### Assignment
Produce an exact copy of all the data below, dropping every image.

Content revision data
■ ■ ■ ■ ■ ■ ■
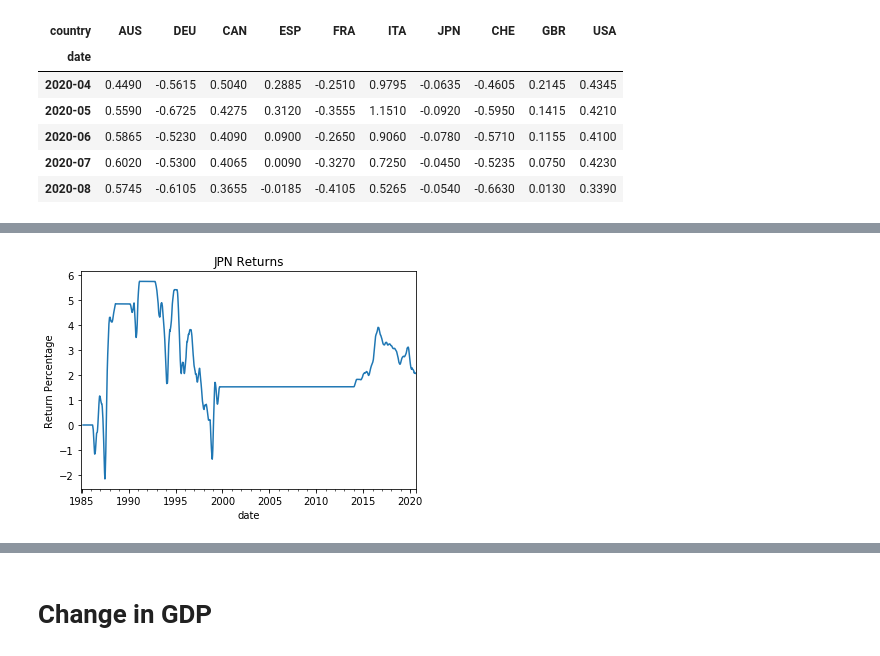
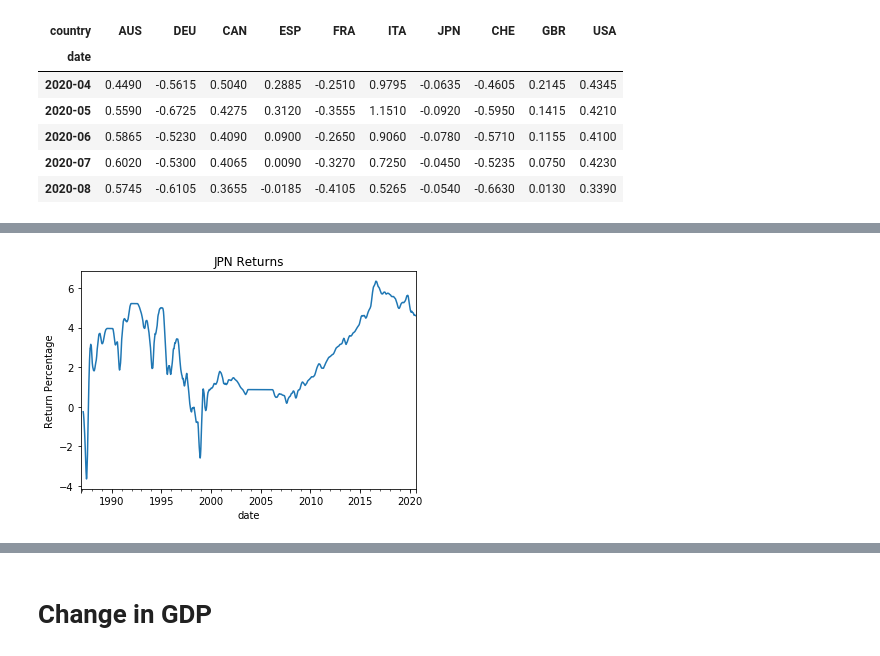
Before and after one commit to Mike-Huntress/Internship2020, a Jupyter notebook: SampleSignal/Project Indicators.ipynb, the cells around one changed output, grey strips where cells are left out. Saved outputs shown, nothing was run; the diff lists cells and outputs as text; code cells hidden in the pictures.

```diff
--- a/SampleSignal/Project Indicators.ipynb
+++ b/SampleSignal/Project Indicators.ipynb
@@ -15,10 +15,15 @@ rf_rates = dl.pull('RFrates').divide(100)
 daily_rf_rates = (rf_rates + 1).pow(1/261)-1
 daily_rf_rates = daily_rf_rates.resample('B').ffill()
 
+monthly_rf_rates = (rf_rates + 1).pow(1/12)-1
+
 rf_rate_matrix = pd.DataFrame(0, index=bond_return_index.index,
+                              columns=bond_return_index.columns)
+rf_rate_matrix_monthly = pd.DataFrame(0, index=monthly_rf_rates.index,
                               columns=bond_return_index.columns)
 for country in country_codes:
     rf_rate_matrix[country] = daily_rf_rates
+    rf_rate_matrix_monthly[country] = monthly_rf_rates
 # %% [markdown]
 # Helper Functions
 # %% [markdown]
@@ -26,8 +31,8 @@ for country in country_codes:
 # %%
 def pnl_curve(signals):
     daily_signals = signals.resample("B").ffill()
-    #long_signals = pd.DataFrame(1, index=daily_signals.index,
-                               #columns=daily_signals.columns)
+    long_signals = pd.DataFrame(1, index=daily_signals.index,
+                               columns=daily_signals.columns)
 
     bond_daily_returns = bond_return_index.pct_change() - rf_rate_matrix
     lagged_returns = bond_daily_returns.shift(-1)
@@ -36,9 +41,9 @@ def pnl_curve(signals):
     cum_sig_returns = (1+sig_returns).cumprod()
     sig_pct = (cum_sig_returns-1)*100
 
-    #long_returns = (lagged_returns * long_signals)
-    #cum_long_returns = (1+long_returns).cumprod()
-    #long_pct = (cum_long_returns-1)*100
+    long_returns = (lagged_returns * long_signals)
+    cum_long_returns = (1+long_returns).cumprod()
+    long_pct = (cum_long_returns-1)*100
 
     for country in country_codes:
         sig_pct[country].dropna().rolling(60).mean().plot()
@@ -121,8 +146,12 @@ As discussed above, relative curve heights are important when determining opport
 # %%
+# Take 7-year global average
 global_avgs = curve_height.mean(axis=1)
-CH_sma_5Y = global_avgs.rolling(60).mean()
+CH_sma_7Y = global_avgs.rolling(84).mean()
 
-relative_CH = curve_height.sub(CH_sma_5Y,axis=0)
+# Subtract from each value
+relative_CH = curve_height.sub(CH_sma_7Y,axis=0)
+
+# Standardize in relation to a country's history over time
 standardized_CH = (relative_CH-relative_CH.mean())/relative_CH.std()
 standardized_CH.tail()
 # %% [output]
@@ -166,6 +234,6 @@ OVERALL    0.473952
 dtype: float64
 # %%
 CH_signals = standardized_CH.divide(4).clip(-1,1)
-CH_signals[np.abs(CH_signals) < .25] = 0
+CH_signals[np.abs(CH_signals) < .1] = 0
 pnl_curve(CH_signals)
 # %% [output]
@@ -178 +246 @@ pnl_curve(CH_signals)
-[figure, old version]
+[figure, new version]
```
Also changed, not shown: parts of 37 cells of this notebook, 1 other file.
■ ■ ■ ■ ■ ■ ■
### Exercise result
Before and after one commit to Mike-Huntress/Internship2020, a Jupyter notebook: SampleSignal/Project Indicators.ipynb, the cells around one changed output, grey strips where cells are left out. Saved outputs shown, nothing was run; the diff lists cells and outputs as text; code cells hidden in the pictures.

```diff
--- a/SampleSignal/Project Indicators.ipynb
+++ b/SampleSignal/Project Indicators.ipynb
@@ -15,10 +15,15 @@ rf_rates = dl.pull('RFrates').divide(100)
 daily_rf_rates = (rf_rates + 1).pow(1/261)-1
 daily_rf_rates = daily_rf_rates.resample('B').ffill()
 
+monthly_rf_rates = (rf_rates + 1).pow(1/12)-1
+
 rf_rate_matrix = pd.DataFrame(0, index=bond_return_index.index,
+                              columns=bond_return_index.columns)
+rf_rate_matrix_monthly = pd.DataFrame(0, index=monthly_rf_rates.index,
                               columns=bond_return_index.columns)
 for country in country_codes:
     rf_rate_matrix[country] = daily_rf_rates
+    rf_rate_matrix_monthly[country] = monthly_rf_rates
 # %% [markdown]
 # Helper Functions
 # %% [markdown]
@@ -26,8 +31,8 @@ for country in country_codes:
 # %%
 def pnl_curve(signals):
     daily_signals = signals.resample("B").ffill()
-    #long_signals = pd.DataFrame(1, index=daily_signals.index,
-                               #columns=daily_signals.columns)
+    long_signals = pd.DataFrame(1, index=daily_signals.index,
+                               columns=daily_signals.columns)
 
     bond_daily_returns = bond_return_index.pct_change() - rf_rate_matrix
     lagged_returns = bond_daily_returns.shift(-1)
@@ -36,9 +41,9 @@ def pnl_curve(signals):
     cum_sig_returns = (1+sig_returns).cumprod()
     sig_pct = (cum_sig_returns-1)*100
 
-    #long_returns = (lagged_returns * long_signals)
-    #cum_long_returns = (1+long_returns).cumprod()
-    #long_pct = (cum_long_returns-1)*100
+    long_returns = (lagged_returns * long_signals)
+    cum_long_returns = (1+long_returns).cumprod()
+    long_pct = (cum_long_returns-1)*100
 
     for country in country_codes:
         sig_pct[country].dropna().rolling(60).mean().plot()
@@ -121,8 +146,12 @@ As discussed above, relative curve heights are important when determining opport
 # %%
+# Take 7-year global average
 global_avgs = curve_height.mean(axis=1)
-CH_sma_5Y = global_avgs.rolling(60).mean()
+CH_sma_7Y = global_avgs.rolling(84).mean()
 
-relative_CH = curve_height.sub(CH_sma_5Y,axis=0)
+# Subtract from each value
+relative_CH = curve_height.sub(CH_sma_7Y,axis=0)
+
+# Standardize in relation to a country's history over time
 standardized_CH = (relative_CH-relative_CH.mean())/relative_CH.std()
 standardized_CH.tail()
 # %% [output]
@@ -166,6 +234,6 @@ OVERALL    0.473952
 dtype: float64
 # %%
 CH_signals = standardized_CH.divide(4).clip(-1,1)
-CH_signals[np.abs(CH_signals) < .25] = 0
+CH_signals[np.abs(CH_signals) < .1] = 0
 pnl_curve(CH_signals)
 # %% [output]
@@ -178 +246 @@ pnl_curve(CH_signals)
-[figure, old version]
+[figure, new version]
```
Also changed, not shown: parts of 37 cells of this notebook, 1 other file.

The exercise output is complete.